Also in 1922, Smith won first place and a silver cup in a blues singing contest in which she sang "Trixie's Blues", competing against Alice Leslie Carter, Daisy Martin and Lucille Hegamin, at the Inter-Manhattan Casino in New York, sponsored by the dancer Irene Castle.[6] She is best remembered for "Railroad Blues" (1925),[3] which features one of her most inspired vocal performances on record, and "The World Is Jazz Crazy and So Am I" (1925). Louis Armstrong played the cornet on both songs.

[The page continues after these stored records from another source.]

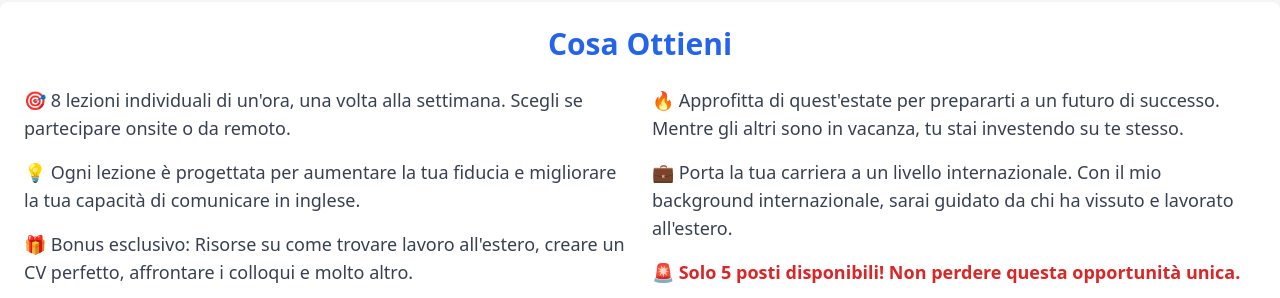
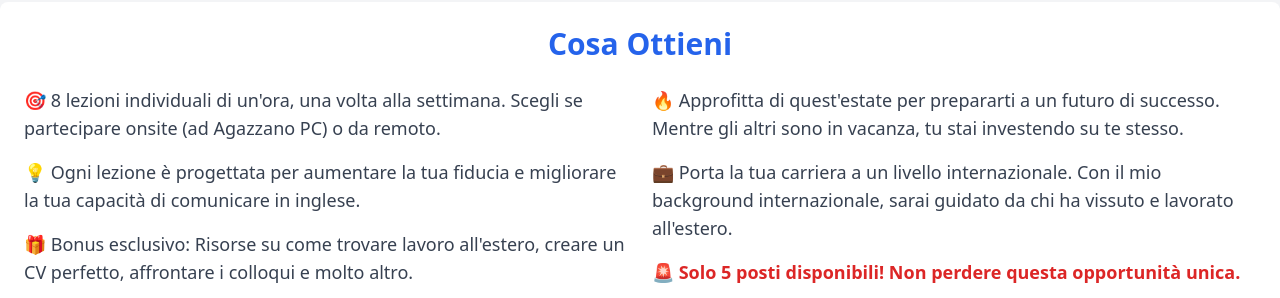
Before and after one commit to mdnm/corso-inglese, a plain HTML site: page index.html in a window 1280 px wide. Shown: the part 502-800 px from the top of the page. Drawn offline with nearby package versions, Linux system fonts and the light colour scheme.

Commit message:
chore: add location info

```diff
--- a/index.html
+++ b/index.html
@@ -37,7 +37,8 @@
     <div class="grid grid-cols-1 md:grid-cols-2 gap-6">
       <div>
         <p class="text-lg text-gray-700 mb-4">
-          🎯 8 lezioni individuali di un'ora, una volta alla settimana. Scegli se partecipare onsite o da remoto.
+          🎯 8 lezioni individuali di un'ora, una volta alla settimana. Scegli se partecipare onsite (ad Agazzano PC) o
+          da remoto.
         </p>
         <p class="text-lg text-gray-700 mb-4">
           💡 Ogni lezione è progettata per aumentare la tua fiducia e migliorare la tua capacità di comunicare in
```
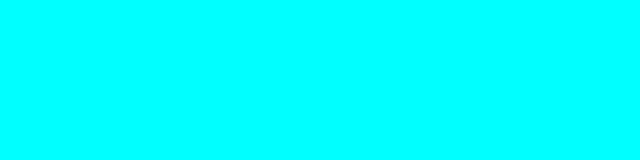
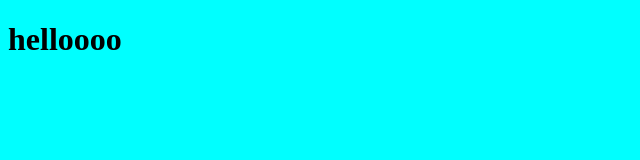
Before and after one commit to aresmd/git-learn, a plain HTML site: page index.html in a window 1280 px wide. Shown: the whole page, without its empty margins (0-640 px from the left). Drawn offline with Linux system fonts and the light colour scheme.

Commit message:
html h1 updated

```diff
--- a/index.html
+++ b/index.html
@@ -8,7 +8,9 @@
 </head>
 <body>
 
-
+    <h1>
+        helloooo
+    </h1>
 
     <script src="./app.js">
 
```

Smith was a polished performer, and her records include several outstanding examples of the blues, on which she is accompanied by artists such as James P. Johnson, and Freddie Keppard.[7] She recorded with Fletcher Henderson's Orchestra for Paramount Records in 1924 and 1925.

As her career as a blues singer waned, she sustained herself mostly by performing in cabaret revues and starring in musical revues such as New York Revue (1928) and Next Door Neighbors (1928) at the Lincoln Theater in Harlem.[8] She also appeared in Mae West's short-lived 1931 Broadway show, The Constant Sinner. Two years later, Smith was elevated to the stage of the Theatre Guild for its production of Louisiana.[9]

She appeared in four movies: God's Step Children (1938), Swing! (1938), Drums o' Voodoo (1934), and The Black King (1932). Two of these films were directed by Oscar Micheaux.[10] She appeared at the concert From Spirituals to Swing, produced by John H. Hammond, in 1938. She recorded seven titles in 1938 and 1939. Most of her later recordings were with Sidney Bechet for Decca Records in 1938. In 1939 she cut "No Good Man" with a band including Red Allen and Barney Bigard.[11]

Smith died in New York in 1943, after a brief illness, at the age of 48.

Discography[edit]

Year Title Genre Label
1924 Complete Recorded Works in Chronological Order, vol. 1: 1922–1924 Blues Document
1939 Complete Recorded Works in Chronological Order, vol. 2: 1925–1939 Blues Document

References[edit]

  1. ^ Wintz, Cary D. (2004). Encyclopedia of the Harlem Renaissance. Taylor & Francis. p. 1129. ISBN 1-57958-458-6.
  2. ^ Santelli, Robert (2001). The Big Book of Blues: A Biographical Encyclopedia. pp. 430–431. ISBN 0-14-015939-8.
  3. ^ a b Russell, Tony (1997). The Blues: From Robert Johnson to Robert Cray. Dubai: Carlton Books. p. 12. ISBN 1-85868-255-X. 
  4. ^ "Teaching the Journal of American History". Journalofamericanhistory.org. Retrieved 2015-08-30. 
  5. ^ Altschuler, Glenn C. (2003). All Shook Up: How Rock 'n' Roll Changed America. Oxford University Press. p. 23. ISBN 0-19-513943-7.
  6. ^ Oliver, Paul. The Story of the Blues. Lebanon, New Hampshire: University Press of New England. page 77. ISBN 1-55553-354-X.
  7. ^ Larkin, Colin (1995). The Guinness Encyclopedia of Popular Music. Guinness. p. 3851. ISBN 1-56159-176-9.
  8. ^ Peterson, Bernard L. (1993). A Century of Musicals in Black and White: An Encyclopedia of Musical Stage Works. Greenwood Press. p. 250. ISBN 0-313-26657-3.
  9. ^ Cullen, Frank (2006). Vaudeville, Old and New: An Encyclopedia of Variety Performers in America. Routledge. p. 1051. ISBN 0-415-93853-8.
  10. ^ Trixie Smith at the Internet Movie Database
  11. ^ Yanow, Scott. Biography for Trixie Smith at AllMusic. Retrieved 2012-04-16.

External links[edit]